───── DATA FOR ANALYSIS ─────

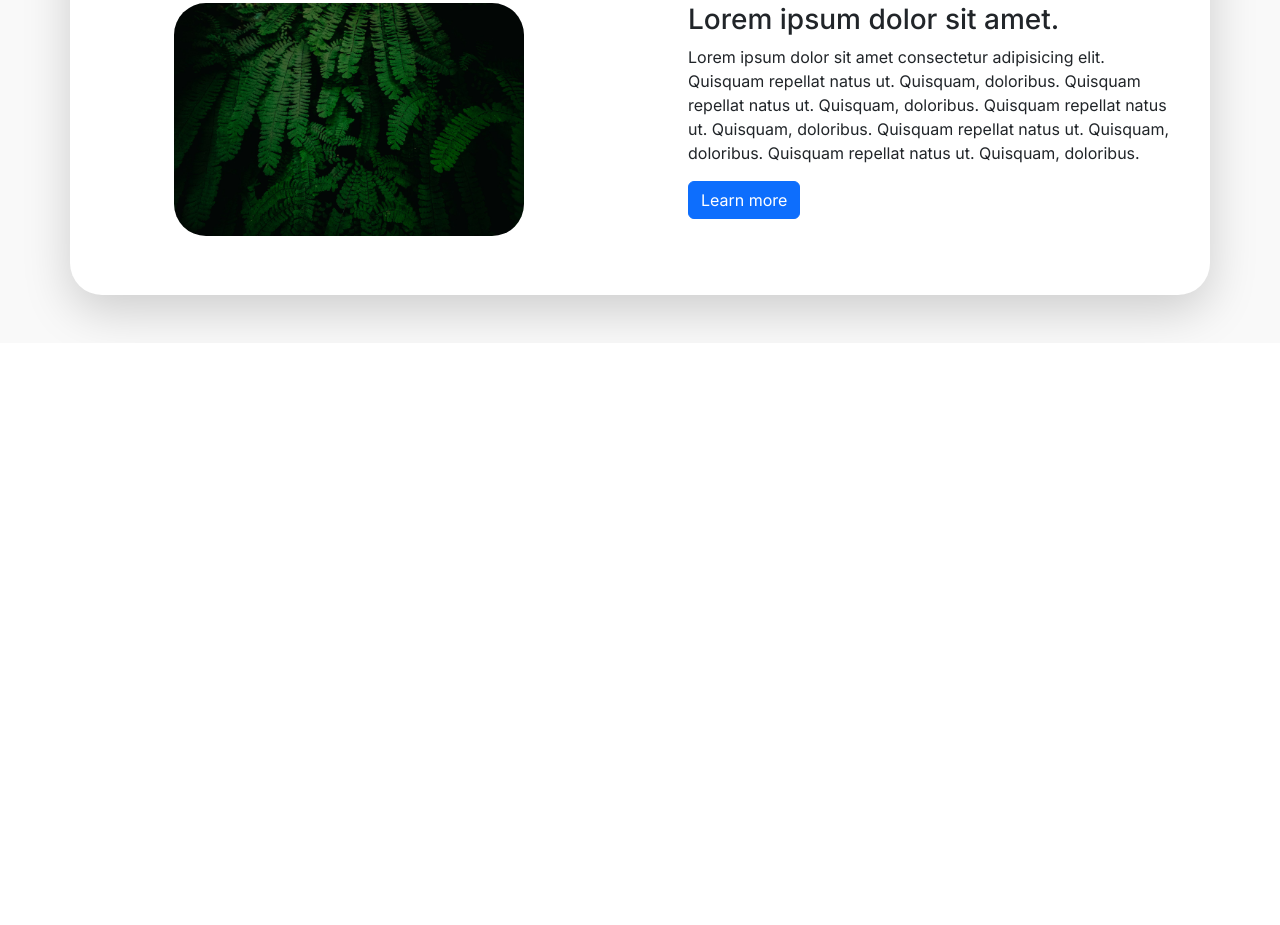
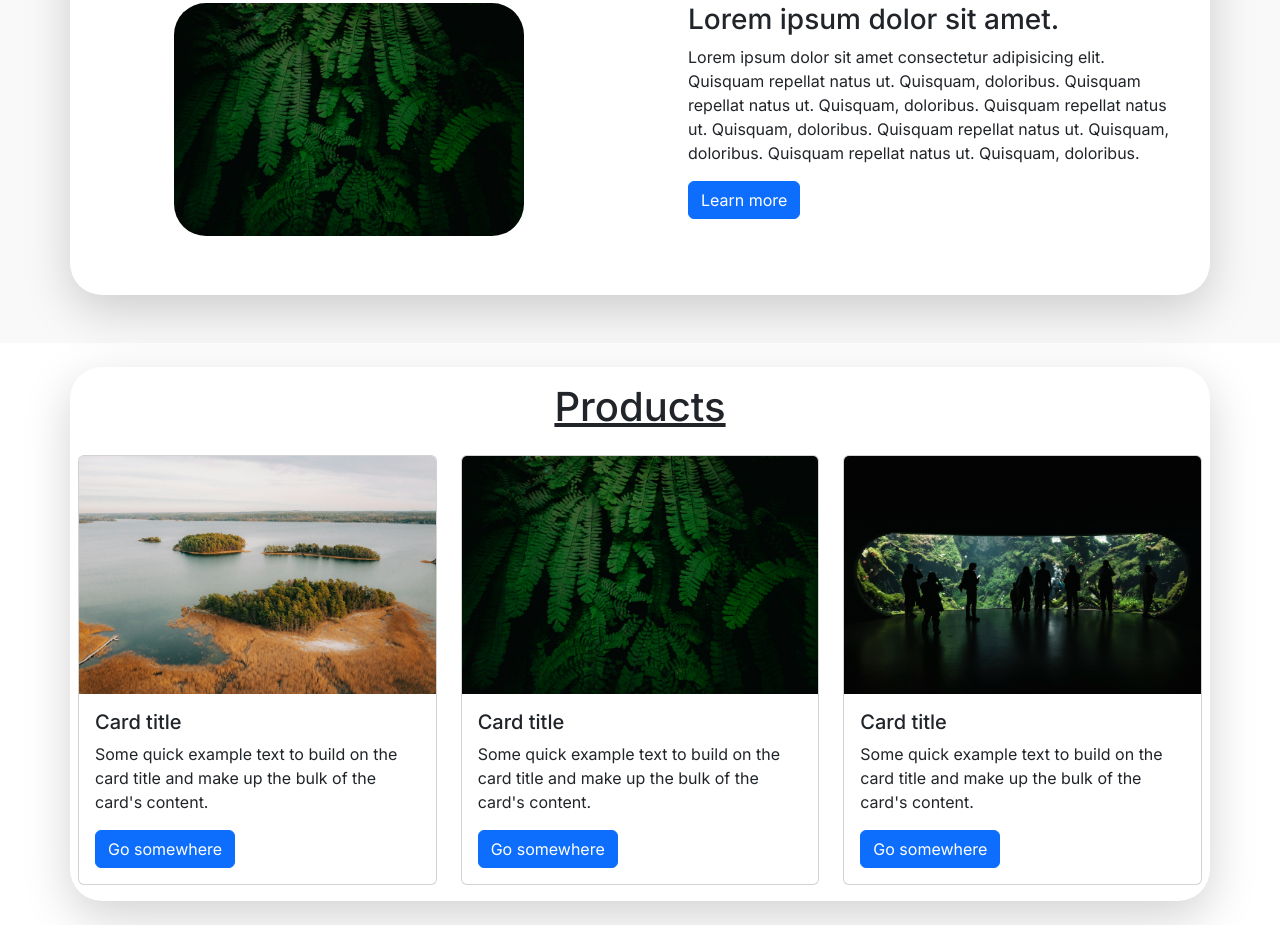
Before and after one commit to zinoo-dez/bootstrap-blog, a plain HTML site: page index.html in a window 1280 px wide. Shown: the part 931-1856 px from the top of the page. Before the commit the page ends 1274 px from the top, so only its background shows below. Drawn offline with Linux system fonts and the light colour scheme.

Commit message:
add products

```diff
--- a/index.html
+++ b/index.html
@@ -300,6 +300,57 @@
           </div>
         </div>
       </section>
+      <section id="products" class="p-4">
+        <div
+          class="container p-3 px-md-0 shadow-lg rounded-5"
+          style="background-color: #fff"
+        >
+          <h2 class="text-center fs-1 mb-4 text-decoration-underline">
+            Products
+          </h2>
+          <div class="row g-4 px-2">
+            <div class="col-md-4">
+              <div class="card">
+                <img src="./images/p1.jpg" class="card-img-top" alt="..." />
+                <div class="card-body">
+                  <h5 class="card-title">Card title</h5>
+                  <p class="card-text">
+                    Some quick example text to build on the card title and make
+                    up the bulk of the card's content.
+                  </p>
+                  <a href="#" class="btn btn-primary">Go somewhere</a>
+                </div>
+              </div>
+            </div>
+            <div class="col-md-4">
+              <div class="card">
+                <img src="./images/p2.jpg" class="card-img-top" alt="..." />
+                <div class="card-body">
+                  <h5 class="card-title">Card title</h5>
+                  <p class="card-text">
+                    Some quick example text to build on the card title and make
+                    up the bulk of the card's content.
+                  </p>
+                  <a href="#" class="btn btn-primary">Go somewhere</a>
+                </div>
+              </div>
+            </div>
+            <div class="col-md-4">
+              <div class="card">
+                <img src="./images/p3.jpg" class="card-img-top" alt="..." />
+                <div class="card-body">
+                  <h5 class="card-title">Card title</h5>
+                  <p class="card-text">
+                    Some quick example text to build on the card title and make
+                    up the bulk of the card's content.
+                  </p>
+                  <a href="#" class="btn btn-primary">Go somewhere</a>
+                </div>
+              </div>
+            </div>
+          </div>
+        </div>
+      </section>
     </main>
     <script src="js/bootstrap.bundle.min.js"></script>
   </body>
```
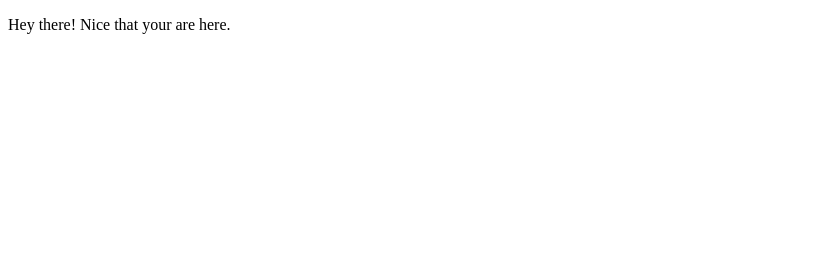
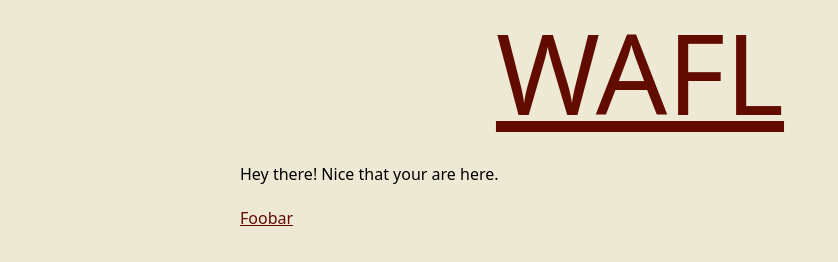
Before and after one commit to waflwtf/website, an Eleventy site: page src/site/index.md in a window 1280 px wide. Shown: the whole page, without its empty margins (0-838 px from the left). Built offline with nearby package versions, Linux system fonts and the light colour scheme; Eleventy itself is replaced by a stand-in of ours; files that its build step writes are made by us from their sources.

Commit message:
Start styling website

```diff
--- a/src/site/_includes/default.njk
+++ b/src/site/_includes/default.njk
@@ -12,8 +12,19 @@
             {% endif %}
         </title>
         <meta name="description" content="{{ description if description else metadata.description }}">
+        <link rel="stylesheet" href="/styles/index.css">
     </head>
     <body>
-        {{ content | safe }}
+        <div id="layout">
+            <header id="header">
+                <a href="/" id="logo">
+                    {{ metadata.title }}
+                </a>
+            </header>
+            <main>
+
+                {{ content | safe }}
+            </main>
+        </div>
     </body>
 </html>
--- a/src/site/index.md
+++ b/src/site/index.md
@@ -5,3 +5,5 @@ description: First page on this site.
 ---
 
 Hey there! Nice that your are here.
+
+[Foobar](example.org)
--- /dev/null
+++ b/src/site/styles/index.css
@@ -0,0 +1,53 @@
+:root {
+  --bg: hsl(49, 42%, 88%);
+  --accent: #620c00;
+}
+
+*,
+*:before,
+*:after {
+  box-sizing: border-box;
+}
+
+*:focus-visible {
+  outline: 3px solid black;
+  outline-offset: 0.25rem;
+  border-radius: 0;
+}
+
+html,
+body {
+  min-height: 100%;
+  background-color: var(--bg);
+  margin: 0;
+}
+
+body {
+  font-family: system-ui, sans-serif;
+  font-size: 100%;
+  line-height: 1.75;
+}
+
+a {
+  color: var(--accent);
+}
+
+#layout {
+  display: flex;
+  flex-direction: column;
+  max-width: 50rem;
+  width: calc(100% - 2rem);
+  margin: auto;
+}
+
+#header {
+  display: flex;
+  flex-direction: column;
+  padding: 1rem 0;
+}
+
+#logo {
+  align-self: center;
+  font-size: clamp(3rem, 10vw, 7rem);
+  line-height: 1;
+}
```
Also changed, not shown: .eleventy.js.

─────

(WHAT IS NEEDED): Each entry above must be restated word for word; the pictures stay out of the copy.

(SOLUTION TO THE EXERCISE):
Before and after one commit to zinoo-dez/bootstrap-blog, a plain HTML site: page index.html in a window 1280 px wide. Shown: the part 931-1856 px from the top of the page. Before the commit the page ends 1274 px from the top, so only its background shows below. Drawn offline with Linux system fonts and the light colour scheme.

Commit message:
add products

```diff
--- a/index.html
+++ b/index.html
@@ -300,6 +300,57 @@
           </div>
         </div>
       </section>
+      <section id="products" class="p-4">
+        <div
+          class="container p-3 px-md-0 shadow-lg rounded-5"
+          style="background-color: #fff"
+        >
+          <h2 class="text-center fs-1 mb-4 text-decoration-underline">
+            Products
+          </h2>
+          <div class="row g-4 px-2">
+            <div class="col-md-4">
+              <div class="card">
+                <img src="./images/p1.jpg" class="card-img-top" alt="..." />
+                <div class="card-body">
+                  <h5 class="card-title">Card title</h5>
+                  <p class="card-text">
+                    Some quick example text to build on the card title and make
+                    up the bulk of the card's content.
+                  </p>
+                  <a href="#" class="btn btn-primary">Go somewhere</a>
+                </div>
+              </div>
+            </div>
+            <div class="col-md-4">
+              <div class="card">
+                <img src="./images/p2.jpg" class="card-img-top" alt="..." />
+                <div class="card-body">
+                  <h5 class="card-title">Card title</h5>
+                  <p class="card-text">
+                    Some quick example text to build on the card title and make
+                    up the bulk of the card's content.
+                  </p>
+                  <a href="#" class="btn btn-primary">Go somewhere</a>
+                </div>
+              </div>
+            </div>
+            <div class="col-md-4">
+              <div class="card">
+                <img src="./images/p3.jpg" class="card-img-top" alt="..." />
+                <div class="card-body">
+                  <h5 class="card-title">Card title</h5>
+                  <p class="card-text">
+                    Some quick example text to build on the card title and make
+                    up the bulk of the card's content.
+                  </p>
+                  <a href="#" class="btn btn-primary">Go somewhere</a>
+                </div>
+              </div>
+            </div>
+          </div>
+        </div>
+      </section>
     </main>
     <script src="js/bootstrap.bundle.min.js"></script>
   </body>
```
Before and after one commit to waflwtf/website, an Eleventy site: page src/site/index.md in a window 1280 px wide. Shown: the whole page, without its empty margins (0-838 px from the left). Built offline with nearby package versions, Linux system fonts and the light colour scheme; Eleventy itself is replaced by a stand-in of ours; files that its build step writes are made by us from their sources.

Commit message:
Start styling website

```diff
--- a/src/site/_includes/default.njk
+++ b/src/site/_includes/default.njk
@@ -12,8 +12,19 @@
             {% endif %}
         </title>
         <meta name="description" content="{{ description if description else metadata.description }}">
+        <link rel="stylesheet" href="/styles/index.css">
     </head>
     <body>
-        {{ content | safe }}
+        <div id="layout">
+            <header id="header">
+                <a href="/" id="logo">
+                    {{ metadata.title }}
+                </a>
+            </header>
+            <main>
+
+                {{ content | safe }}
+            </main>
+        </div>
     </body>
 </html>
--- a/src/site/index.md
+++ b/src/site/index.md
@@ -5,3 +5,5 @@ description: First page on this site.
 ---
 
 Hey there! Nice that your are here.
+
+[Foobar](example.org)
--- /dev/null
+++ b/src/site/styles/index.css
@@ -0,0 +1,53 @@
+:root {
+  --bg: hsl(49, 42%, 88%);
+  --accent: #620c00;
+}
+
+*,
+*:before,
+*:after {
+  box-sizing: border-box;
+}
+
+*:focus-visible {
+  outline: 3px solid black;
+  outline-offset: 0.25rem;
+  border-radius: 0;
+}
+
+html,
+body {
+  min-height: 100%;
+  background-color: var(--bg);
+  margin: 0;
+}
+
+body {
+  font-family: system-ui, sans-serif;
+  font-size: 100%;
+  line-height: 1.75;
+}
+
+a {
+  color: var(--accent);
+}
+
+#layout {
+  display: flex;
+  flex-direction: column;
+  max-width: 50rem;
+  width: calc(100% - 2rem);
+  margin: auto;
+}
+
+#header {
+  display: flex;
+  flex-direction: column;
+  padding: 1rem 0;
+}
+
+#logo {
+  align-self: center;
+  font-size: clamp(3rem, 10vw, 7rem);
+  line-height: 1;
+}
```
Also changed, not shown: .eleventy.js.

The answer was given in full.